In art therapy and artistic expression, we often use symbols to represent our life experiences. In contrary to words, symbols allow us to describe our experiences in more holistic way. Hinz (2009) describes that the use of symbols have healing functions. Symbols help us make sense of our life experiences and expand the understanding of who we are. Decoding symbolic meanings of your image is a key factor for your personal growth.
What is it like to use symbols in therapy sessions? One of the examples is using a tree as a symbol. Answer this question for me: If you are a tree, what kind of tree would you be?
When I ask this question to my clients, they all have different answers----A bush. A cherry blossom tree. A peach tree. A young tree. A flowering tree. What’s important is to explore what these trees represent and how clients relate to the trees they draw/paint. For example, a client chose to paint a peach tree because he saw himself as someone who was giving---a fruit tree provides nourishment to others.
For me, I would choose bamboo. Bamboo is flexible. As it grows, bamboo secures itself into the ground firmly with roots. With roots and flexibility, bamboo tolerates storms and winds well. Sometimes I am like bamboo. Other times I am not, and the image of bamboo is a source of aspiration during those times----it reminds me that I can be flexible and stay grounded if I try.
"Youth and Maturity," Gelatin prints with gel ink pen, 2020.
Not only identifying a tree as a representation of yourself, you can use it as an inspiration and learn from it. What is it that your tree is trying to tell you? Using bamboo as an inspiration, I decided to make a card for myself.
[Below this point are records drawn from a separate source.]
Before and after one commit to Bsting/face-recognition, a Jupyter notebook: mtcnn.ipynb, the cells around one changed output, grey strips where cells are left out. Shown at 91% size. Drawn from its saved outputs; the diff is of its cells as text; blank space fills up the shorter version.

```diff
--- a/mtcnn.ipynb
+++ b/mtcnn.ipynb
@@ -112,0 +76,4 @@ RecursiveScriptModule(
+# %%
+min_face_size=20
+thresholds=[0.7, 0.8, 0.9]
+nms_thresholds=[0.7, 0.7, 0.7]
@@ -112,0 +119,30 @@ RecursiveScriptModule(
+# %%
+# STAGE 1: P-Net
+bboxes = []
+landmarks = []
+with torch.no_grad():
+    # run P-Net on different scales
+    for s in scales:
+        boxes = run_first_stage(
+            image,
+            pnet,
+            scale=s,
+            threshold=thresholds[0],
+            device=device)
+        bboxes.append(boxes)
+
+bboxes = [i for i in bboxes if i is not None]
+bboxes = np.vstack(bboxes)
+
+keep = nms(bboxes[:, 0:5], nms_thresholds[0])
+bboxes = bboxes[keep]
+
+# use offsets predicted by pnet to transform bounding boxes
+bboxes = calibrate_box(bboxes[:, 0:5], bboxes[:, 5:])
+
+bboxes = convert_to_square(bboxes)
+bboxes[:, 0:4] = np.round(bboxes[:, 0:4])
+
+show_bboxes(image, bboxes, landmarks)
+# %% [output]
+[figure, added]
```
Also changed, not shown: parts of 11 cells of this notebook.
First, I painted a bamboo leaf and cut it out. I also painted the back.
Then I decided to use a separate piece of paper to write out the message for myself and wrapped it in the leaf. When the message is not openly displayed, it feels more special. It becomes more personal.
Art therapy Activity: A tree as a self-portrait
(1) Ask yourself—“If I am a tree, what kind of tree would I be?” Create an image of yourself as a tree. You can use any drawing or painting supplies.
(2) After you finish creating the image, observe it. What do you notice?
· What types of tree? What qualities does it have? Young/old? Tall/small? Thick leaves/bare branches? Fruits?
Where is it planted?
What are some similarities and differences between you and this tree?
What do you like about the tree? What do you dislike?
Is there anything you wish to change about this tree or its surroundings?
In art therapy sessions, an art therapist will guide you to examine the connection between the image and yourself. How you relate to art is how you relate to yourself. Sometimes you can understand what’s happening to you better when you understand the meaning of the image in front of you.
Reference: Hinz, L. (2009). Expressive Therapies Continuum: A framework for using art in therapy. Routledge.